[Data items]

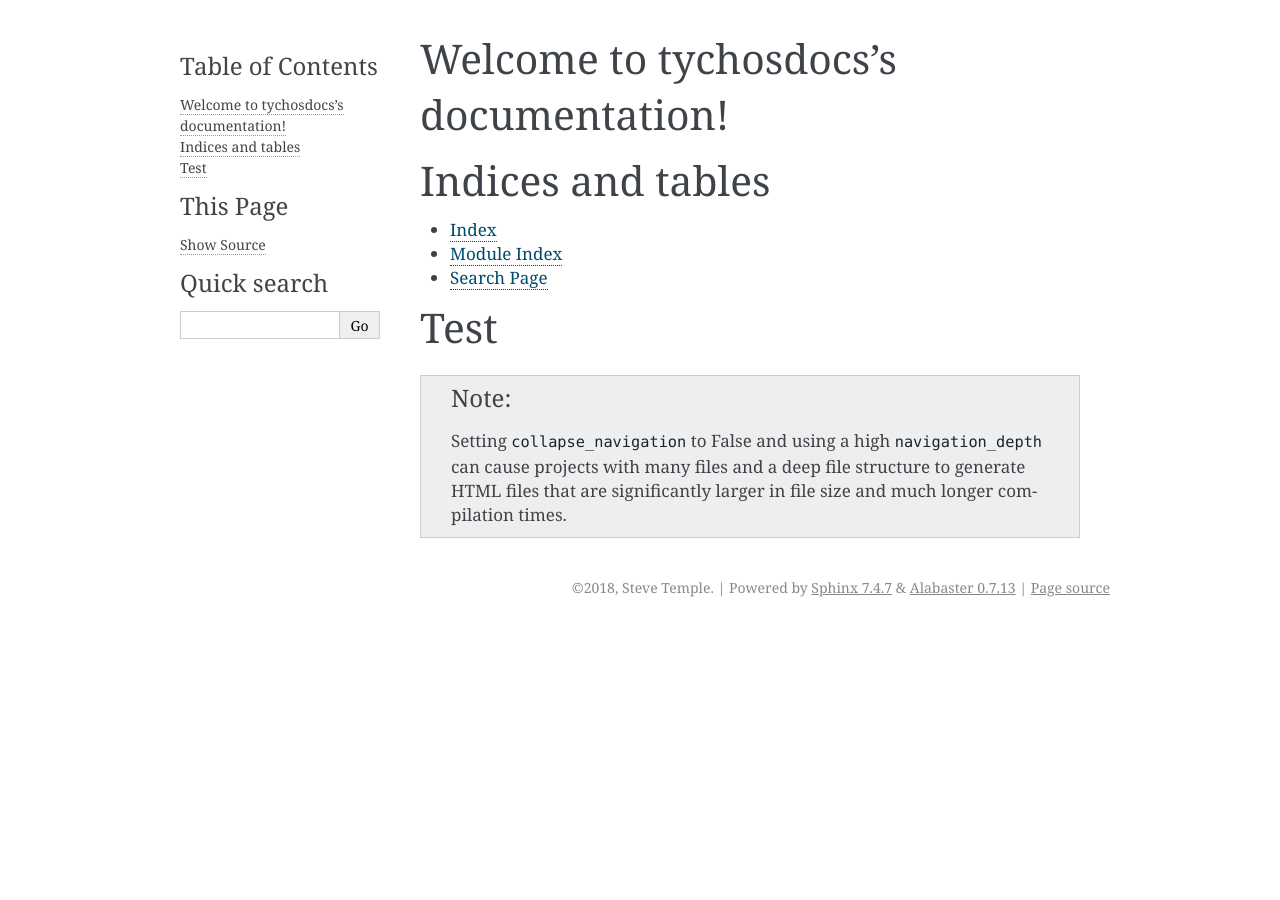
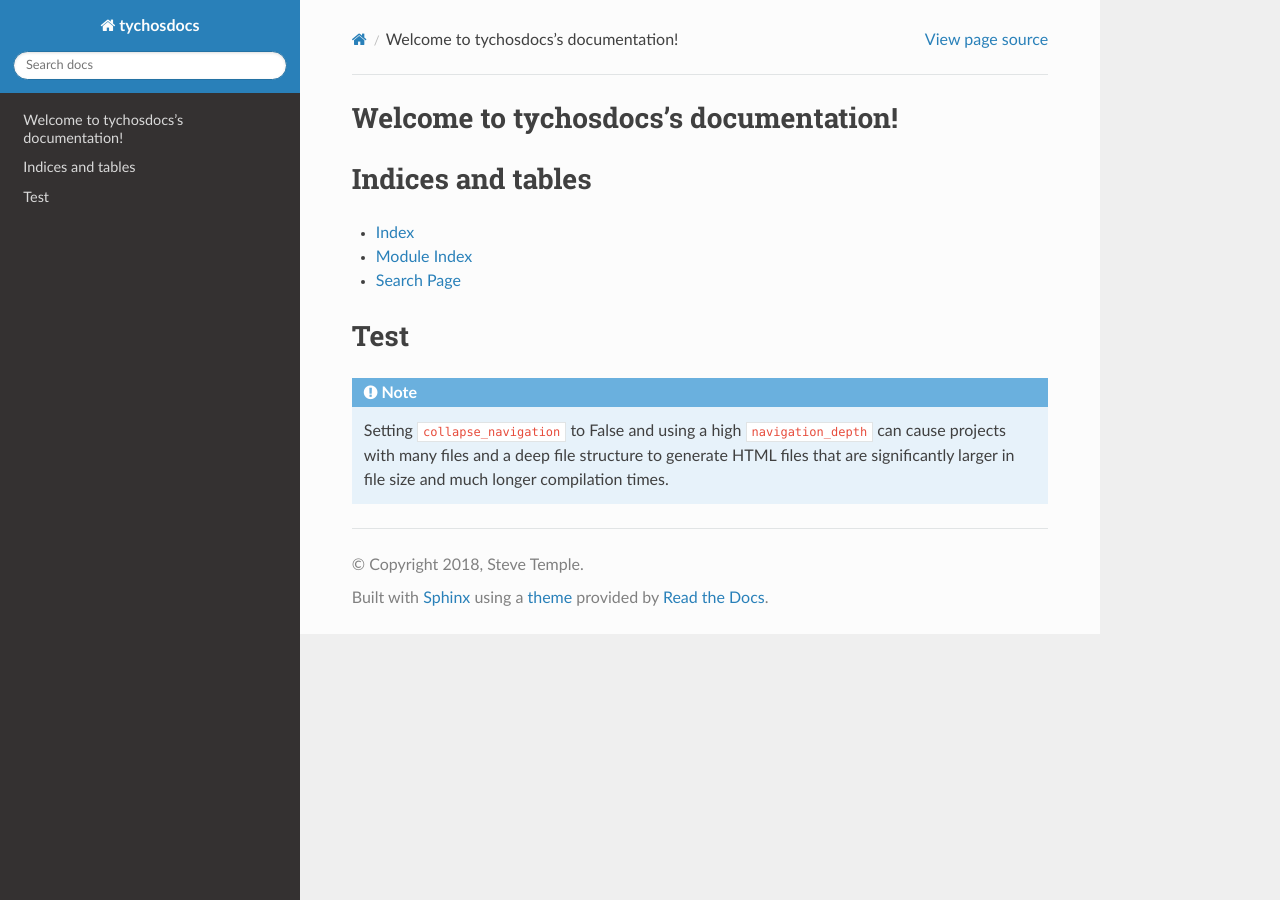
Before and after one commit to stemple/readthedocs_example, a Sphinx documentation site: the page built from docs/source/index.rst, in a window 1280 px wide. Built offline with Sphinx 7.4.7 and the Read the Docs theme 2.0.0, drawn with Linux system fonts in a browser that asks for light colours.

Commit message:
New theme.

```diff
--- a/docs/source/conf.py
+++ b/docs/source/conf.py
@@ -76,8 +76,8 @@ pygments_style = 'sphinx'
 # The theme to use for HTML and HTML Help pages.  See the documentation for
 # a list of builtin themes.
 #
-html_theme = 'alabaster'
-#html_theme = "sphinx_rtd_theme"
+#html_theme = 'alabaster'
+html_theme = "sphinx_rtd_theme"
 #html_theme_path = ["_themes", ]
 
 # Theme options are theme-specific and customize the look and feel of a theme
```
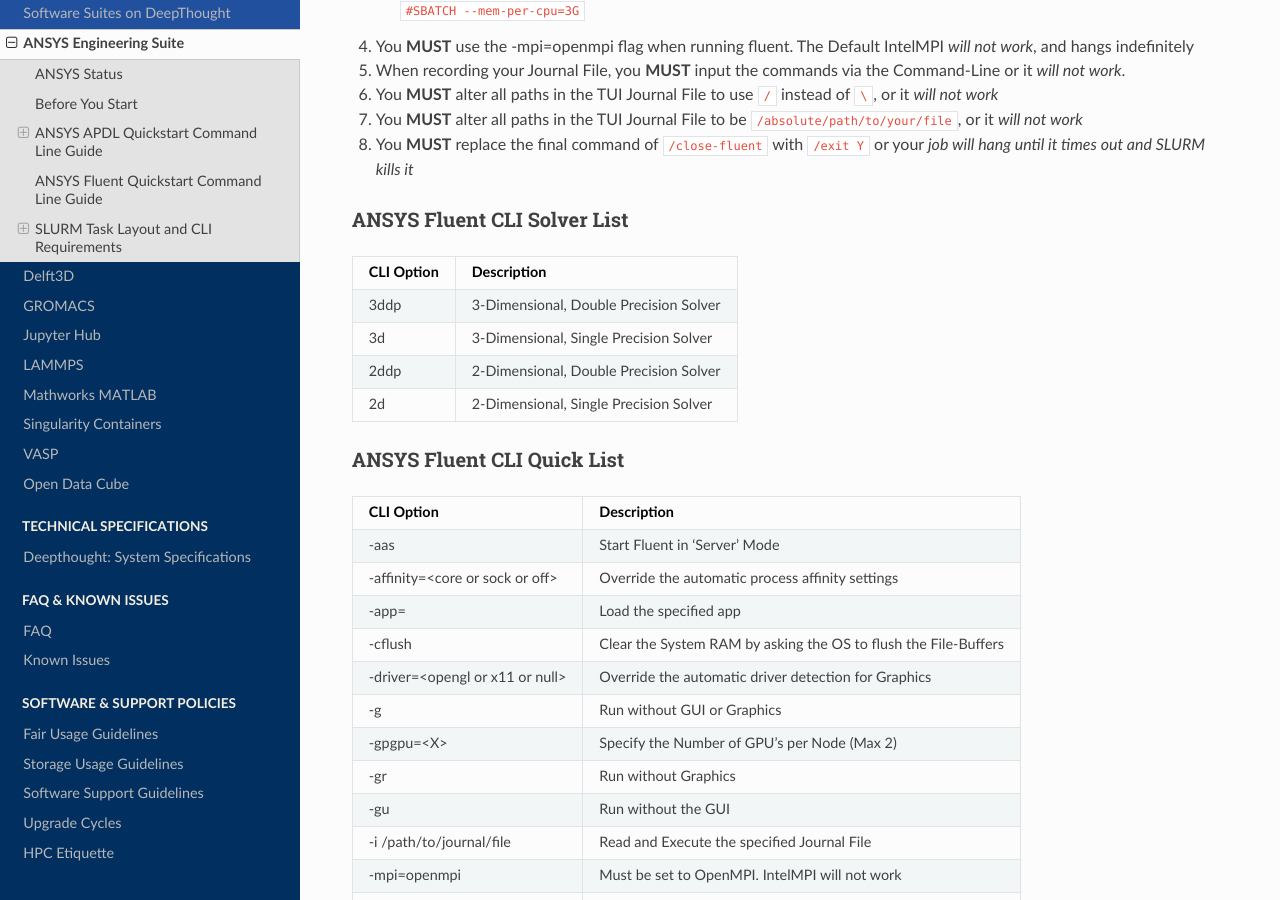
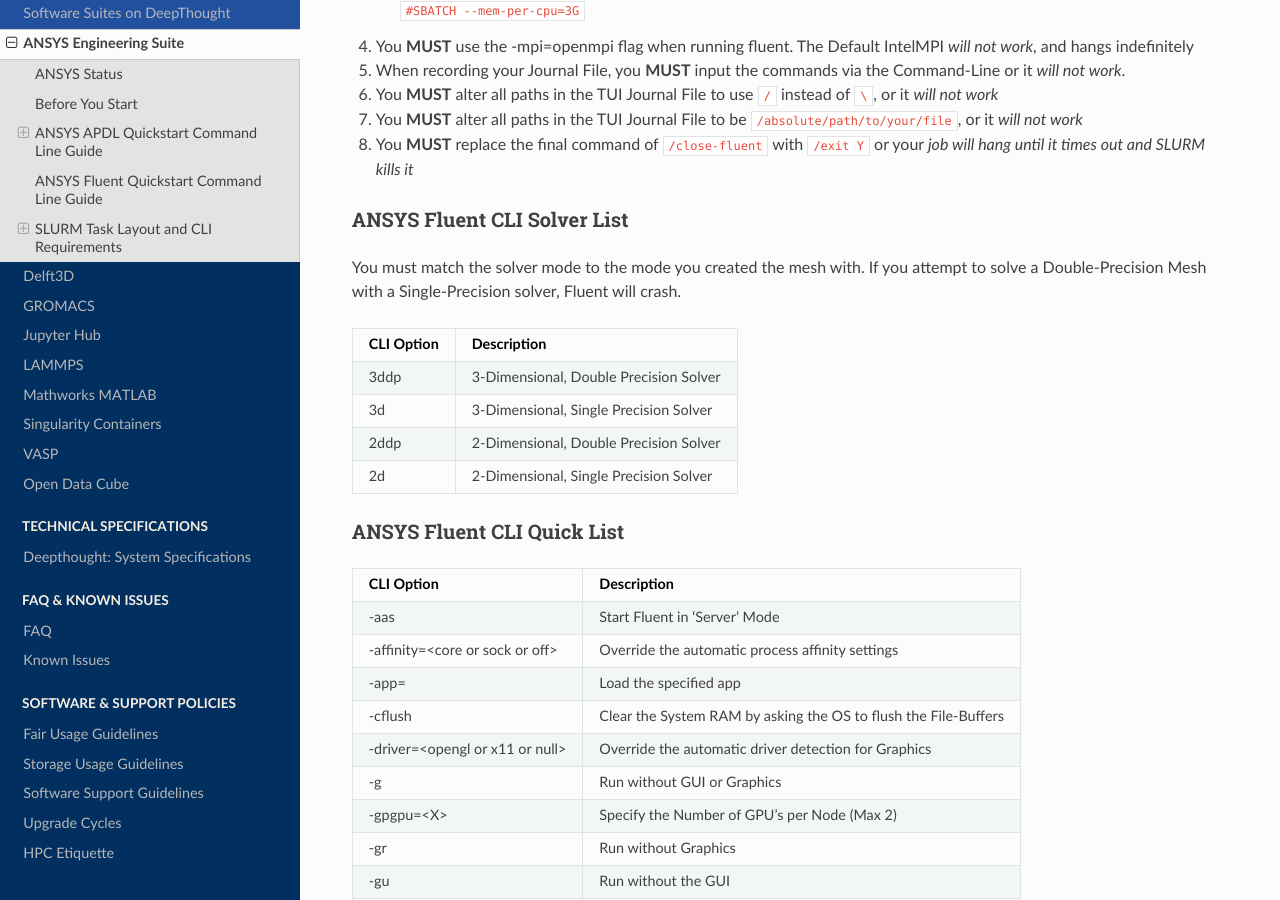
Before and after one commit to flindersuni/DeepThoughtHPC-docs, a Sphinx documentation site: the page built from docs/source/software/ansys.rst, in a window 1280 px wide and 900 px high, scrolled down 2868 px. Built offline with Sphinx 7.4.7 and the Read the Docs theme 2.0.0, drawn with Linux system fonts in a browser that asks for light colours; pages that are not in the unit, such as notebooks, are missing from menus.

Commit message:
Solver Matchup Warning

```diff
--- a/docs/source/software/ansys.rst
+++ b/docs/source/software/ansys.rst
@@ -148,6 +148,9 @@
 ANSYS Fluent CLI Solver List
 ++++++++++++++++++++++++++++++++++++++++++++++
 
+You must match the solver mode to the mode you created the mesh with.  If you attempt to solve a Double-Precision Mesh with a Single-Precision solver,
+Fluent will crash.
+
 +------------+----------------------------------------+
 | CLI Option | Description                            |
 +============+========================================+
```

• What you need to do:
Where a line of the data contains "software", copy that line.

• Solution for this exercise:
Before and after one commit to flindersuni/DeepThoughtHPC-docs, a Sphinx documentation site: the page built from docs/source/software/ansys.rst, in a window 1280 px wide and 900 px high, scrolled down 2868 px. Built offline with Sphinx 7.4.7 and the Read the Docs theme 2.0.0, drawn with Linux system fonts in a browser that asks for light colours; pages that are not in the unit, such as notebooks, are missing from menus.
--- a/docs/source/software/ansys.rst
+++ b/docs/source/software/ansys.rst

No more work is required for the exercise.